▸ YOUR GOAL
Please give the number of lines in the entries below that hold "white", with no other words.

▸ RECORDS SUPPLIED
○ ○ ○ ○

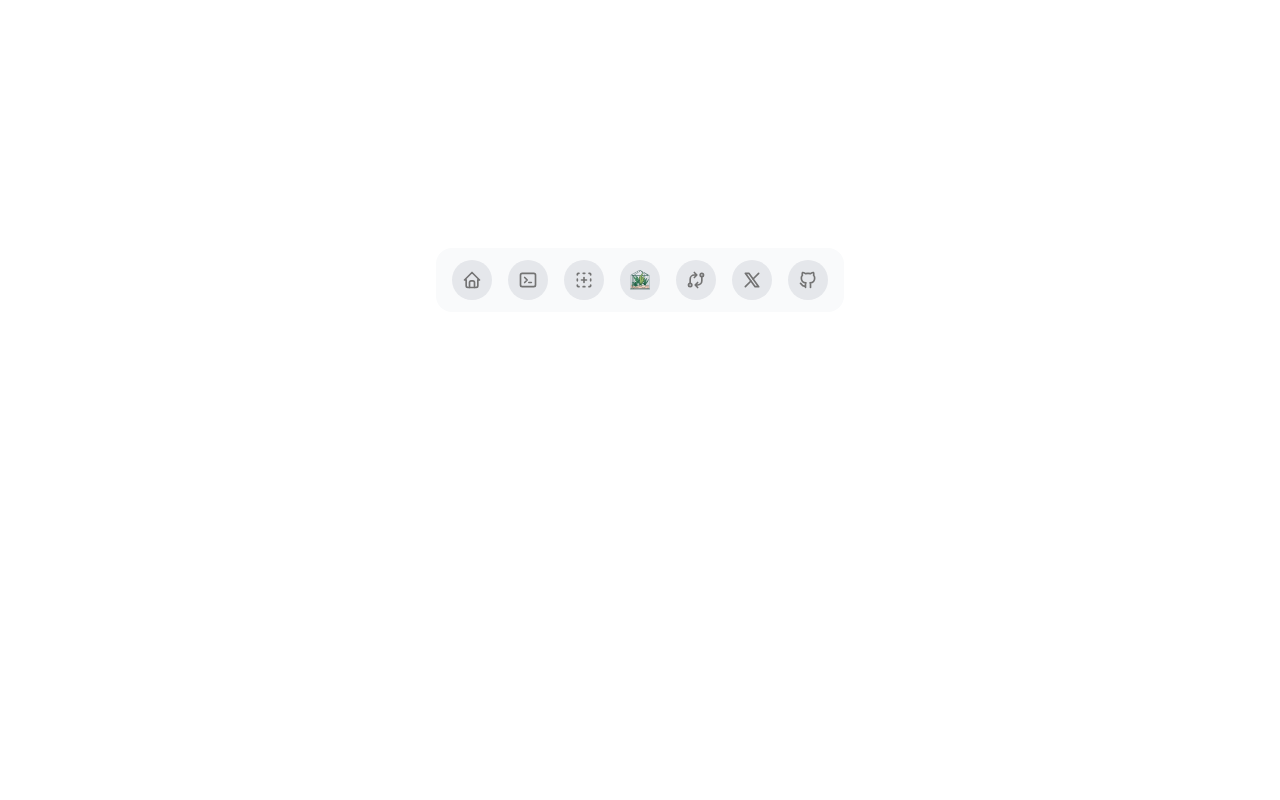
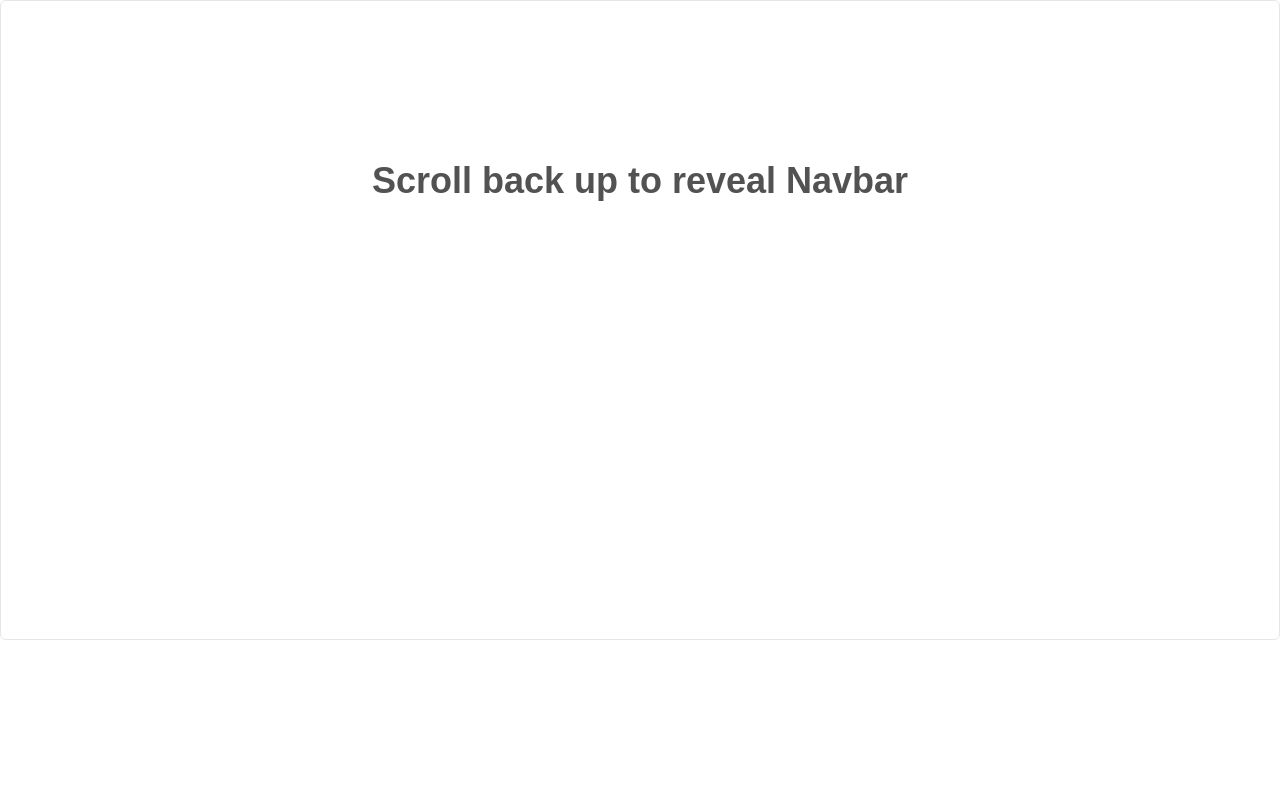
Before and after one commit to clavelian/anime, a Next.js app in the folder zxc/: page / in a window 1280 px wide. Shown: the top 800 px of the page. Built offline with nearby package versions, Linux system fonts and the light colour scheme.

Commit message:
add: floating nav

```diff
--- a/zxc/app/page.tsx
+++ b/zxc/app/page.tsx
@@ -1,11 +1,15 @@
 import { FloatingDockDemoMenu } from "@/components/floatdock";
+import { FloatingNavbar } from "@/components/floatingNav";
 
 export default function Home() {
   return (
     <>
       <nav>
+        <FloatingNavbar />
+      </nav>
+      <aside>
         <FloatingDockDemoMenu />
-      </nav>
+      </aside>
       <main className="w-full h-[100vh] flex items-center justify-center">
         Lorem Ipsum Dolor Sit
       </main>
--- /dev/null
+++ b/zxc/components/floatingNav.tsx
@@ -0,0 +1,41 @@
+"use client";
+import React from "react";
+import { FloatingNav } from "@/components/ui/floating-navbar";
+import { IconHome, IconMessage, IconUser } from "@tabler/icons-react";
+export function FloatingNavbar() {
+  const navItems = [
+    {
+      name: "Home",
+      link: "/",
+      icon: <IconHome className="h-4 w-4 text-neutral-500 dark:text-white" />,
+    },
+    {
+      name: "About",
+      link: "/about",
+      icon: <IconUser className="h-4 w-4 text-neutral-500 dark:text-white" />,
+    },
+    {
+      name: "Contact",
+      link: "/contact",
+      icon: (
+        <IconMessage className="h-4 w-4 text-neutral-500 dark:text-white" />
+      ),
+    },
+  ];
+  return (
+    <div className="relative  w-full">
+      <FloatingNav navItems={navItems} />
+      <DummyContent />
+    </div>
+  );
+}
+const DummyContent = () => {
+  return (
+    <div className="grid grid-cols-1 h-[40rem] w-full bg-white dark:bg-black relative border border-neutral-200 dark:border-white/[0.2] rounded-md">
+      <p className="dark:text-white text-neutral-600 text-center text-4xl mt-40 font-bold">
+        Scroll back up to reveal Navbar
+      </p>
+      <div className="inset-0 absolute bg-grid-black/[0.1] dark:bg-grid-white/[0.2]" />
+    </div>
+  );
+};
```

○ ○ ○ ○

▸ YOUR RESPONSE
6